The famous Perseus Cluster is an example of a black hole bellowing out energy and preventing the gas from cooling to form stars at a high rate. Repeated outbursts from the black hole in the center of Perseus, in the form of powerful jets, created giant cavities and produced sound waves with an incredibly deep B-flat note 57 octaves below middle C. Shock waves, akin to sonic booms in Earth's atmosphere, and the very deep sound waves release energy into the gas in Perseus, preventing most of it from cooling. In the case of the Phoenix Cluster, jets from the giant black hole in its central galaxy are not powerful enough to prevent the cluster gas from cooling.

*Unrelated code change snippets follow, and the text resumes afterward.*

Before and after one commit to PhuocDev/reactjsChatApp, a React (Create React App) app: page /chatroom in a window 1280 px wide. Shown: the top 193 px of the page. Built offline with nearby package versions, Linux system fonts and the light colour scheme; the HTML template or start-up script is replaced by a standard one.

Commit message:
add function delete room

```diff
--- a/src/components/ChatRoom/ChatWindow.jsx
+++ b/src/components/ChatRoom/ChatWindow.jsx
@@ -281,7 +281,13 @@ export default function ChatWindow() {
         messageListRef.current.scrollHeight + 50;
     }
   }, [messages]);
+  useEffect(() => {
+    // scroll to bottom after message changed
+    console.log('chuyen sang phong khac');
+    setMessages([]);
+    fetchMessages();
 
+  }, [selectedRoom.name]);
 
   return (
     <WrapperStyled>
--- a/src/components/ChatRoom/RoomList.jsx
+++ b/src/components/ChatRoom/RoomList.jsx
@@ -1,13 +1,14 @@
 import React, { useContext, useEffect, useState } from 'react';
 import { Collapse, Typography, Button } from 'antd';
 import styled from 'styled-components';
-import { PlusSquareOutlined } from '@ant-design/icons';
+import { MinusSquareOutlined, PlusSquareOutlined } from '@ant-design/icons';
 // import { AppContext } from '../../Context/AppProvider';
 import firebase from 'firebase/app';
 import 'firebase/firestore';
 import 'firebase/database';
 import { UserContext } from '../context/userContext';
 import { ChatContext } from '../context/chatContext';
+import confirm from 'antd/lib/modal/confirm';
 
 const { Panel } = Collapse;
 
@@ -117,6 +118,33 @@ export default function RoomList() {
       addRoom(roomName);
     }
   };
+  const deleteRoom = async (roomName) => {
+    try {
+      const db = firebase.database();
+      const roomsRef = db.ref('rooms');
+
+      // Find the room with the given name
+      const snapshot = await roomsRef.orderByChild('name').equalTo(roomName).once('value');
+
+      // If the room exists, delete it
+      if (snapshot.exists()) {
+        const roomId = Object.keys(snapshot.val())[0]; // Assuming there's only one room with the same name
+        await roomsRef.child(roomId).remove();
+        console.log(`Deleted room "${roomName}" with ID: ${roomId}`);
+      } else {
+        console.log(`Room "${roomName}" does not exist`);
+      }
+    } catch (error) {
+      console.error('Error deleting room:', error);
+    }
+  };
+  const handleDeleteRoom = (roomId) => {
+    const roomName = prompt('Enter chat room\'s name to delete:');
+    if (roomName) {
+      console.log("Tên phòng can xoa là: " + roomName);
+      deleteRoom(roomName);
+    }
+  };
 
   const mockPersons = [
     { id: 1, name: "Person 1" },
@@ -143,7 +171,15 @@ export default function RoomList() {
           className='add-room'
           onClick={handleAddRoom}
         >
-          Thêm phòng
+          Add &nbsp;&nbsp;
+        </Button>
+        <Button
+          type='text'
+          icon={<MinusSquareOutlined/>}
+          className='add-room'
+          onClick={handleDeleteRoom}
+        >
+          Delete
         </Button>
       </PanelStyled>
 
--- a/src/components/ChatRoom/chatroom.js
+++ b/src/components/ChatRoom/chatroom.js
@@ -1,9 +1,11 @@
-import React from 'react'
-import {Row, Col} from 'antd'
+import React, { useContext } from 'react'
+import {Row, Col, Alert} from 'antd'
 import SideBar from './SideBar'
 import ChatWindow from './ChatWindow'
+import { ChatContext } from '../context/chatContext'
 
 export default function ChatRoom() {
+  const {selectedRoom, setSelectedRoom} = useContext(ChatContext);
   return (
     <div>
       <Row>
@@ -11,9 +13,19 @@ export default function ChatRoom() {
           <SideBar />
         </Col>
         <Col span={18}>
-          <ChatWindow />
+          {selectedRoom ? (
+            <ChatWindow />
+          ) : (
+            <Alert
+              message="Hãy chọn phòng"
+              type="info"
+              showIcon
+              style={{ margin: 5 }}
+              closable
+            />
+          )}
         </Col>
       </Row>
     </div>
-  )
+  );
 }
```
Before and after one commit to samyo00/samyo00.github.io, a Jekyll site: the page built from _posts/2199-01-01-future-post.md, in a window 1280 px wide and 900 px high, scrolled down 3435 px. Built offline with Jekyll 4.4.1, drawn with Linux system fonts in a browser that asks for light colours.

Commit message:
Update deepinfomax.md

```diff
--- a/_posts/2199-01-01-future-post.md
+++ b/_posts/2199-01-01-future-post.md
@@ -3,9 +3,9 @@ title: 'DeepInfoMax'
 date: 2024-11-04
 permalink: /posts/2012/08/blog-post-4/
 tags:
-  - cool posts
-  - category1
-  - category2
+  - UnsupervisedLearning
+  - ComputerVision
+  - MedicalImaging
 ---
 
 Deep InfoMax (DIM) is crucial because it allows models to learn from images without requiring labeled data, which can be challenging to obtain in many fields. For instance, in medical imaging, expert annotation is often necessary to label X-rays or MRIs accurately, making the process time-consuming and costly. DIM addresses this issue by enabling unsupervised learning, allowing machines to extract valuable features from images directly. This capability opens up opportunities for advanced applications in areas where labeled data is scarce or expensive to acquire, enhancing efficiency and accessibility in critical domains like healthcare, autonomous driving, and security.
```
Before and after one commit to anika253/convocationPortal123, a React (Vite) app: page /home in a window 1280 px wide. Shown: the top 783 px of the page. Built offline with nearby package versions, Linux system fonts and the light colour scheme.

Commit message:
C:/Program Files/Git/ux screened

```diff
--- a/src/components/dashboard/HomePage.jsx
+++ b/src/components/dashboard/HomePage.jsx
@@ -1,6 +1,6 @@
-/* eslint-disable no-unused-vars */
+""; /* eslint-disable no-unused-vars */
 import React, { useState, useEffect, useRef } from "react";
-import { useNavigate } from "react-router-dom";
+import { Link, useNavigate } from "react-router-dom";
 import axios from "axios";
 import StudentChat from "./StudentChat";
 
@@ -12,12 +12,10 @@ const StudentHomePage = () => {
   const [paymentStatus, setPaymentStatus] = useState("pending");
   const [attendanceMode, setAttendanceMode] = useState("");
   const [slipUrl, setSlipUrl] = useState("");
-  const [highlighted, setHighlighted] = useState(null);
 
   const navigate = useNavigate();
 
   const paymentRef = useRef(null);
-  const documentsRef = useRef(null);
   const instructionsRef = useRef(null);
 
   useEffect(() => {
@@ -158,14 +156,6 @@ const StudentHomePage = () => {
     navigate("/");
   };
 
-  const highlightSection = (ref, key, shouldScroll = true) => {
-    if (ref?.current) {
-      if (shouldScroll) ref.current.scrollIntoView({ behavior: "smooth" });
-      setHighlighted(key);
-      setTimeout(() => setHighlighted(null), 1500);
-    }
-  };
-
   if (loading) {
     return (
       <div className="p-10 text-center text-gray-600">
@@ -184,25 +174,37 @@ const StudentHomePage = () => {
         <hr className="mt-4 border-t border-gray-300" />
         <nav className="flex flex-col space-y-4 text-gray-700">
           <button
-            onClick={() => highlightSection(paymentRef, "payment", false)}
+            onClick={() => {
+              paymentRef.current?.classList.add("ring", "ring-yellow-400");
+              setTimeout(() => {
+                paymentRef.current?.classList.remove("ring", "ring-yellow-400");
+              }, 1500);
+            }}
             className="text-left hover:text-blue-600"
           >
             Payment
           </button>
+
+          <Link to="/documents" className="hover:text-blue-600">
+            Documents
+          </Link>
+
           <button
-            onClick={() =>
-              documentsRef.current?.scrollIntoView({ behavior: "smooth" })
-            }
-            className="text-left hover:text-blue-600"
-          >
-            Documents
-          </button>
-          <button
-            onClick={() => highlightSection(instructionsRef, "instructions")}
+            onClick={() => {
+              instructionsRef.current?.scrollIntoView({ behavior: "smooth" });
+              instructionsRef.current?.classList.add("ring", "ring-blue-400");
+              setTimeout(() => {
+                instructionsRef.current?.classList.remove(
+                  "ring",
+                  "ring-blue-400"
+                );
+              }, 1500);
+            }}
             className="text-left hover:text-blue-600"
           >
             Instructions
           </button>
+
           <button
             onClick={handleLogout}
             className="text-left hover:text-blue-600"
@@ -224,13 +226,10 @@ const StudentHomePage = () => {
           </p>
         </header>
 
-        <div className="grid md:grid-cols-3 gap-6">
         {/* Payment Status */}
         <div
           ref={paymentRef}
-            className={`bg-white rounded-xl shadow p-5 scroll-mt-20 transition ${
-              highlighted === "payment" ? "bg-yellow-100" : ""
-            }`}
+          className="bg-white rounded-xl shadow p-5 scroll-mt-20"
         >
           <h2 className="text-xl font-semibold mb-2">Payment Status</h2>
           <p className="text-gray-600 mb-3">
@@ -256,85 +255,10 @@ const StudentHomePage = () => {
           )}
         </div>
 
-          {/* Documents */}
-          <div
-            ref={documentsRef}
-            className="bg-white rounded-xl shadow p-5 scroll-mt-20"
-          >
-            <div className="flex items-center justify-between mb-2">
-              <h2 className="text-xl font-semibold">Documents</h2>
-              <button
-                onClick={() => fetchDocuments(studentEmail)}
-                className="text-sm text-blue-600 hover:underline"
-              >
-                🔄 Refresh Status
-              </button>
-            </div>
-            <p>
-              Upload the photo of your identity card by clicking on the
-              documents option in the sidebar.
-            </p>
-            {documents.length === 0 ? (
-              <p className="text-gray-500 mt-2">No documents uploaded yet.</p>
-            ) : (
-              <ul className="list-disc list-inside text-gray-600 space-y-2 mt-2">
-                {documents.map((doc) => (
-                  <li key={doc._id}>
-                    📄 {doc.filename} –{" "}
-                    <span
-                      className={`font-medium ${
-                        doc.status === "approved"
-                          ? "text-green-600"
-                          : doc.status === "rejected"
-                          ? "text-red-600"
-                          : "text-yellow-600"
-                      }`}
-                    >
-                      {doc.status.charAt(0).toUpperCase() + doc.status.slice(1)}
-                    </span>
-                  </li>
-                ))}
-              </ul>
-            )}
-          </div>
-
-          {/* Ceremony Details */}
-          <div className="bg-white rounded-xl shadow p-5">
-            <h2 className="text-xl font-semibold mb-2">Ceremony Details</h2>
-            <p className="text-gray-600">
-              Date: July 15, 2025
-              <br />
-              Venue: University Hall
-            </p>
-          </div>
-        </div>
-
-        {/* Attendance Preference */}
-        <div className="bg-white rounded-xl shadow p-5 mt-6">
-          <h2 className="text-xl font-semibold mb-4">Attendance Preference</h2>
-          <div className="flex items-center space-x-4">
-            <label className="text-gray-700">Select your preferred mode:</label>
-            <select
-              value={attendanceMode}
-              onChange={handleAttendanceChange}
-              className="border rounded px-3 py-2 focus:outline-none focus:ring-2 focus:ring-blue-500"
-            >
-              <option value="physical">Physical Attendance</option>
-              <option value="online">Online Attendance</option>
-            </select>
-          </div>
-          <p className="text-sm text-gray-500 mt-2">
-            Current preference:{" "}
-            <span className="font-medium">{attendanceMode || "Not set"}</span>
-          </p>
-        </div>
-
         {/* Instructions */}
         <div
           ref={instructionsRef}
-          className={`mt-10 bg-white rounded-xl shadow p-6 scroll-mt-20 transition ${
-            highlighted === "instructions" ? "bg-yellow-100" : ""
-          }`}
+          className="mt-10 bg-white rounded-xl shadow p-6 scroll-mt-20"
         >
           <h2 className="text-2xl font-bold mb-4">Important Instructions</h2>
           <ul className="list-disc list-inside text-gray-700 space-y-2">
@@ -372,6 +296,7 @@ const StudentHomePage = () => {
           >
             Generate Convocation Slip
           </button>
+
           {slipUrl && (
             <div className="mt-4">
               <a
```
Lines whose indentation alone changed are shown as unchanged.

Correspondingly, any deep notes produced by the jets must be much weaker than needed to prevent cooling and star formation.
(Credit: NASA/CXC/IoA/A.Fabian et al.)

Return to Phoenix Cluster (August 15, 2012)